It said that Washington was “deeply concerned” that approval of the rules for the European Defence Fund and the Permanent Structured Cooperation, or Pesco, launched in 2017 to plug gaps in Europe’s military power, would “produce duplication, non-interoperable military systems, diversion of scarce defence resources and unnecessary competition between Nato and the EU”.
“It is vital . . . that independent EU initiatives like EDF and Pesco do not detract from Nato activities and Nato-EU co-operation,” the letter said.
Washington said the rules for the EDF contained “poison pills” that would prevent companies based outside the EU, including the US, from participating in military projects.
The letter also warned that the US could respond with its own restrictions on EU groups. “It is clear that similar reciprocally imposed US restrictions would not be welcomed by our European partners and allies, and we would not relish having to consider them in the future,” the letter said.
Gordon Sondland, US ambassador to the EU, said in March that if the bloc persisted with its “stubbornness or protectionism” on its multibillion-euro joint military projects, the US would consider various responses unlikely to “be positive for either side”.
The broadside will stoke anxiety among EU diplomats, who think the US has misinterpreted what European military upgrades are intended to achieve.
“There is a lot of misunderstanding of how the European Union works,” said one EU member state official.
“They are reading language in it that is fencing the European continent off from American co-operation possibilities — and that’s not true.”

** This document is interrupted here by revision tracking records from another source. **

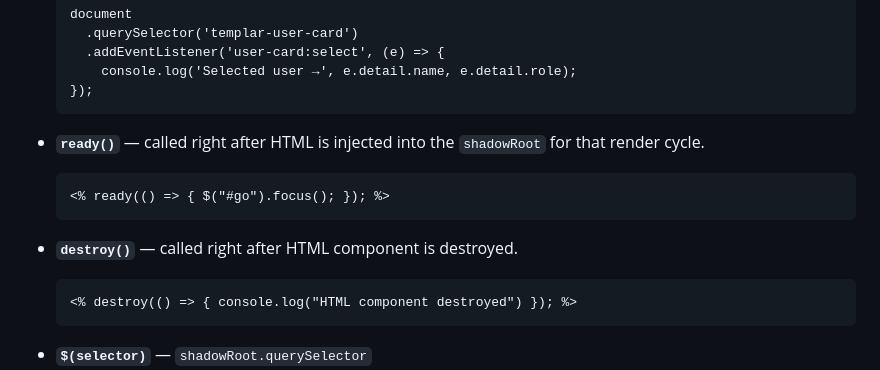
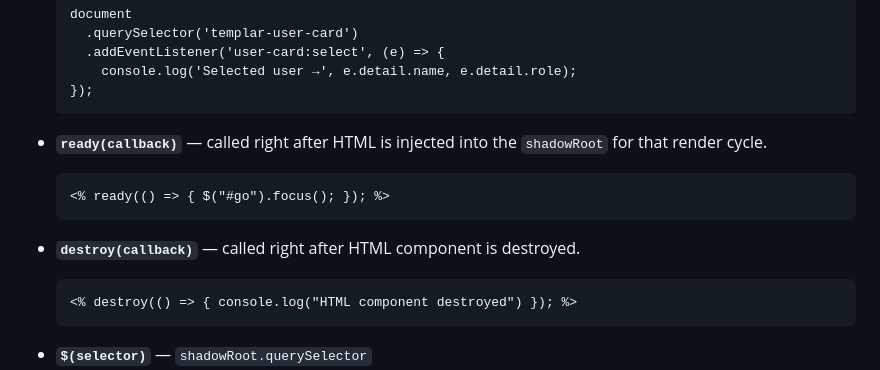
Before and after one commit to kanowins/Templar, a Markdown page: doc/templar.md, the part around the change. Drawn GitHub-style.

Commit message:
fix: templar documentation

````diff
--- a/doc/templar.md
+++ b/doc/templar.md
@@ -293,13 +293,13 @@ Inside the template, both `<%= name %>` and `<%= data.badge.text %>` work.
   });
   ```
 
-- **`ready()`** — called right after HTML is injected into the `shadowRoot` for that render cycle.
+- **`ready(callback)`** — called right after HTML is injected into the `shadowRoot` for that render cycle.
 
   ```html
   <% ready(() => { $("#go").focus(); }); %>
   ```
 
-- **`destroy()`** — called right after HTML component is destroyed.
+- **`destroy(callback)`** — called right after HTML component is destroyed.
 
   ```html
   <% destroy(() => { console.log("HTML component destroyed") }); %>
````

Ursula von der Leyen, Germany’s defence minister, said Europeans “are doing what our American friends have been demanding we do for years. Our task now is to convince our allies that Nato will only profit from the efforts to create a European Defence Union,” she said.
Twenty-five of the bloc’s 28 member states have signed up to Pesco, which involves projects ranging from a spy school to a new generation of battlefield missiles.
The EDF is set to receive €13bn in the EU’s next seven-year budget. EU officials said Pesco was a response to longstanding demands from Washington for Europe to contribute more to Nato, which have grown louder since Donald Trump became president.
The EU said it wanted to improve its military capabilities without undermining Nato’s responsibility for Europe’s collective defence.
But US officials argue that the EU’s military plans could weaken Nato rather than enhance it. Some Nato officials also worry that initiatives such as Pesco could duplicate the alliance’s work and discriminate against non-EU members.
The letter to Ms Mogherini also attacked rules that require ownership of intellectual property arising from an EU project to remain with the recipient in Europe, even after the work is complete. Washington argued this would discourage non-EU companies from bidding.